▶

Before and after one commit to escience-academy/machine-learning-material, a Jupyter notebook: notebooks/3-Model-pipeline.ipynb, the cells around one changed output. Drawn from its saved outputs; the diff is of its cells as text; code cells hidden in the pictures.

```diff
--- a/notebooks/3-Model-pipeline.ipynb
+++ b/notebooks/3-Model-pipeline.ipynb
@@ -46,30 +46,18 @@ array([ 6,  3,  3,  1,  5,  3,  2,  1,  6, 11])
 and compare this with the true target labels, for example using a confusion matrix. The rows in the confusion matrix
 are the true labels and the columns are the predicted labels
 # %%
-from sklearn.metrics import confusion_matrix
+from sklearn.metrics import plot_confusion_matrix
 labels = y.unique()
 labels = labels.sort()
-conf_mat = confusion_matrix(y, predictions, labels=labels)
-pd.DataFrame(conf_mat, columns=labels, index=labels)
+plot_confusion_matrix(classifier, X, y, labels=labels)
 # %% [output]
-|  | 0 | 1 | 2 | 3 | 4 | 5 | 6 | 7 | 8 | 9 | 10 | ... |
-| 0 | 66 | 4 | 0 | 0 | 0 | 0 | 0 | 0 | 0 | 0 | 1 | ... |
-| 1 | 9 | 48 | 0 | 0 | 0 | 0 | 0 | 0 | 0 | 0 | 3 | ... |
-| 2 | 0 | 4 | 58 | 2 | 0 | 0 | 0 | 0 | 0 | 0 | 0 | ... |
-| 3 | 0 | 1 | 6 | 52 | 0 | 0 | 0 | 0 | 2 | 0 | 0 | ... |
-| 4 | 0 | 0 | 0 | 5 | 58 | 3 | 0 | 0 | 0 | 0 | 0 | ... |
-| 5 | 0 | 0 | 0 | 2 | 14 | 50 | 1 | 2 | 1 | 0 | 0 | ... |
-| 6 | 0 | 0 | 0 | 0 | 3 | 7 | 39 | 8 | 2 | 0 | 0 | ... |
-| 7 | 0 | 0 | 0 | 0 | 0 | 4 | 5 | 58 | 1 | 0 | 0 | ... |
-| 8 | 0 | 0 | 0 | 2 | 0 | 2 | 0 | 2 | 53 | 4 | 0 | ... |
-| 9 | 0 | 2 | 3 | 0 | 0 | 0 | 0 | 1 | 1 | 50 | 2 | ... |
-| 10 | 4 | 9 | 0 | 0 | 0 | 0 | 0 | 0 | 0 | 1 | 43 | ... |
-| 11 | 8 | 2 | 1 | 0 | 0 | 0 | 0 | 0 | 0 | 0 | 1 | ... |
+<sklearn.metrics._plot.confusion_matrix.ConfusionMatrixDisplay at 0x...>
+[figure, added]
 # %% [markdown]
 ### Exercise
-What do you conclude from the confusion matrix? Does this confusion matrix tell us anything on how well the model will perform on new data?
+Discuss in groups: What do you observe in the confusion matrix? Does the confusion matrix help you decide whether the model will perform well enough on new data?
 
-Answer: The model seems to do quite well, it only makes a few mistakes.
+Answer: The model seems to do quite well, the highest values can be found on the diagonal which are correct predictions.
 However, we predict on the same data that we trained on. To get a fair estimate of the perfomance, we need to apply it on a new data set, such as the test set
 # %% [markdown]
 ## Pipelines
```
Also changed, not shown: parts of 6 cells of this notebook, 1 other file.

◀
▶

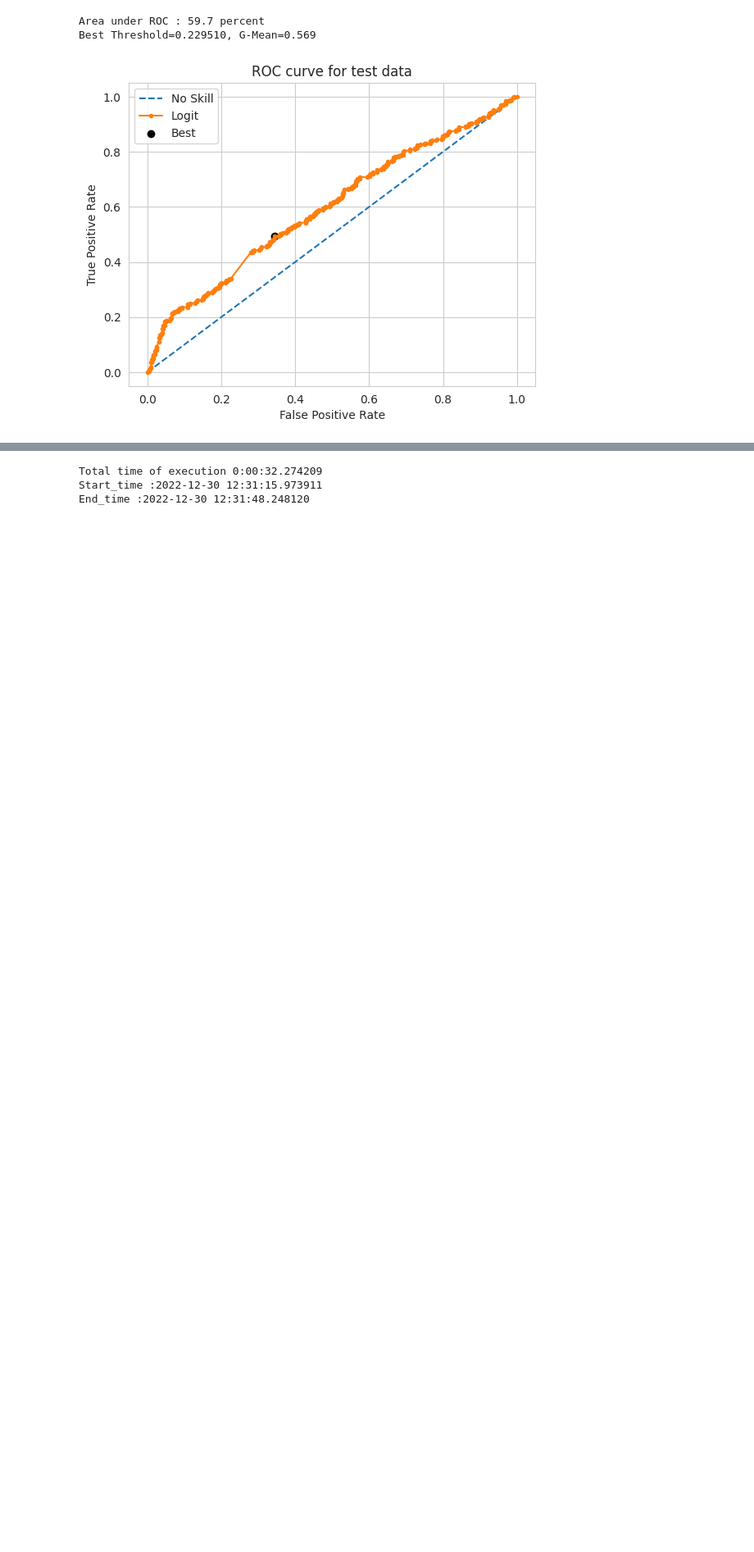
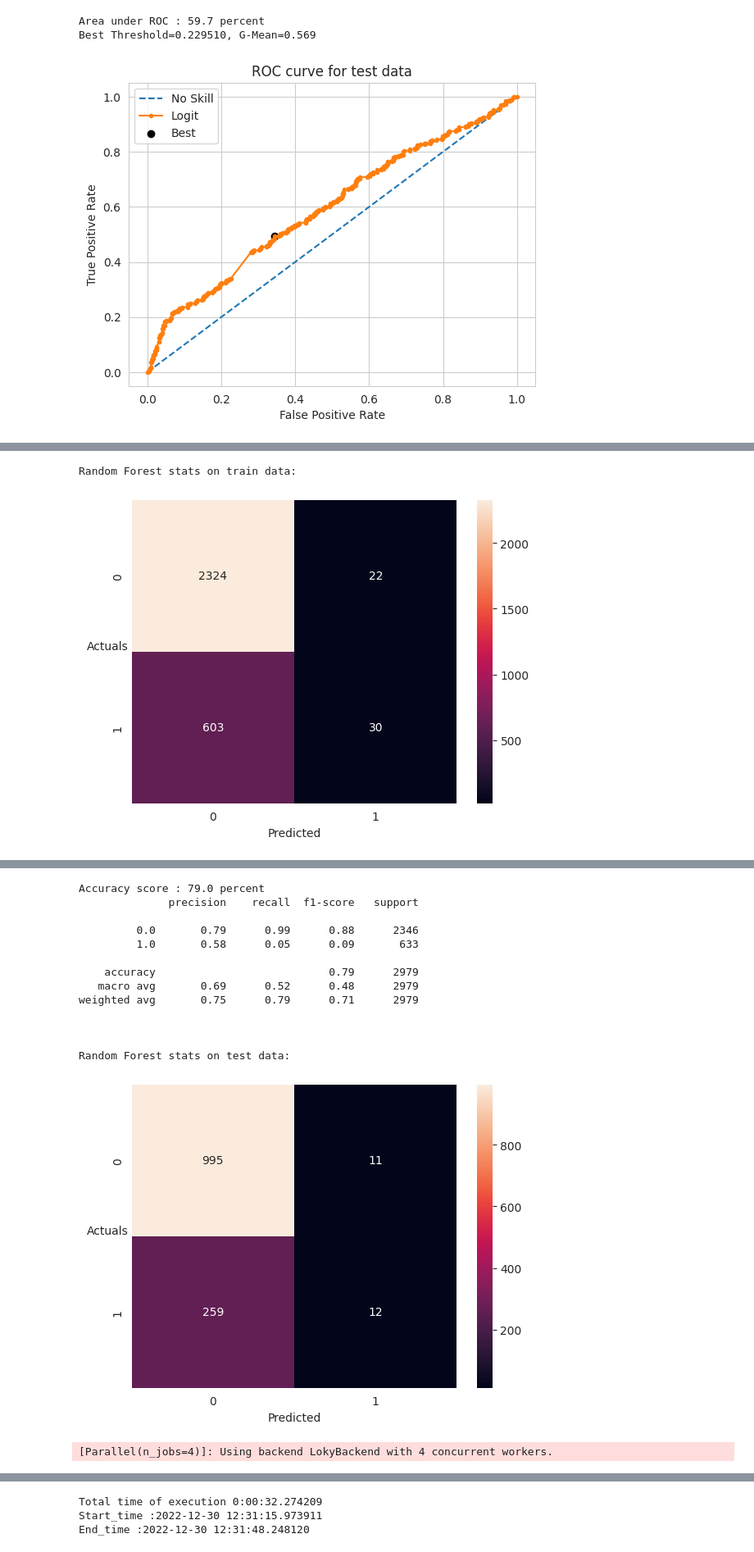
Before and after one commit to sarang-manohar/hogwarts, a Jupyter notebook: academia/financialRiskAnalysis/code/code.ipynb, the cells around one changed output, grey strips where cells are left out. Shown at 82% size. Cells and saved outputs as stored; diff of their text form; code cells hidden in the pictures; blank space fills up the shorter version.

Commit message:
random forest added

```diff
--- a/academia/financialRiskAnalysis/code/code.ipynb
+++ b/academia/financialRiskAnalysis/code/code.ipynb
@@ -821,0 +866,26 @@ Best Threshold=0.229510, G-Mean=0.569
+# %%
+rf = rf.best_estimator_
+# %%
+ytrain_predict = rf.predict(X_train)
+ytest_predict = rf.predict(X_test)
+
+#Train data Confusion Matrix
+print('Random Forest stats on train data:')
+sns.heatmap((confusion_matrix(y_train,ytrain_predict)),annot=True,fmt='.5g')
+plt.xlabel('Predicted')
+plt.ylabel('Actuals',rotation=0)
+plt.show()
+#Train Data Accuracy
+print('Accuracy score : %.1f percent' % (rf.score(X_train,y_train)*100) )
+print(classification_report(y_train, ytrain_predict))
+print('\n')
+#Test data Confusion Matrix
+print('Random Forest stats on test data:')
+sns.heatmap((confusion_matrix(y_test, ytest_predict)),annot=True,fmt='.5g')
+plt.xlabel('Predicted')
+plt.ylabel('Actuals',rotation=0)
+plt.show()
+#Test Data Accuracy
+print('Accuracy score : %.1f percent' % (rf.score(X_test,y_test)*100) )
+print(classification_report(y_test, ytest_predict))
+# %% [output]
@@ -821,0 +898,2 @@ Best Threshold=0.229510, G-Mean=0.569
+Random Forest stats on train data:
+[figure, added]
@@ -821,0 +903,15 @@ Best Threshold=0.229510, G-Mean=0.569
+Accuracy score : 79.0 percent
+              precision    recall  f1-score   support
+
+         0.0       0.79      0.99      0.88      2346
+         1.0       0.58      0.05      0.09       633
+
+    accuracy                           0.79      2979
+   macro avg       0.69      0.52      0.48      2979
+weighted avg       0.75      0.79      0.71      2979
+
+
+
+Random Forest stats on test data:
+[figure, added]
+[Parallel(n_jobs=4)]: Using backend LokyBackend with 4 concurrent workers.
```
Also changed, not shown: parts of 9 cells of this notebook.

◀

■ **What is expected**:
Only the number is wanted: how many lines above include the word "labels"?

■ **Response to this exercise**:
7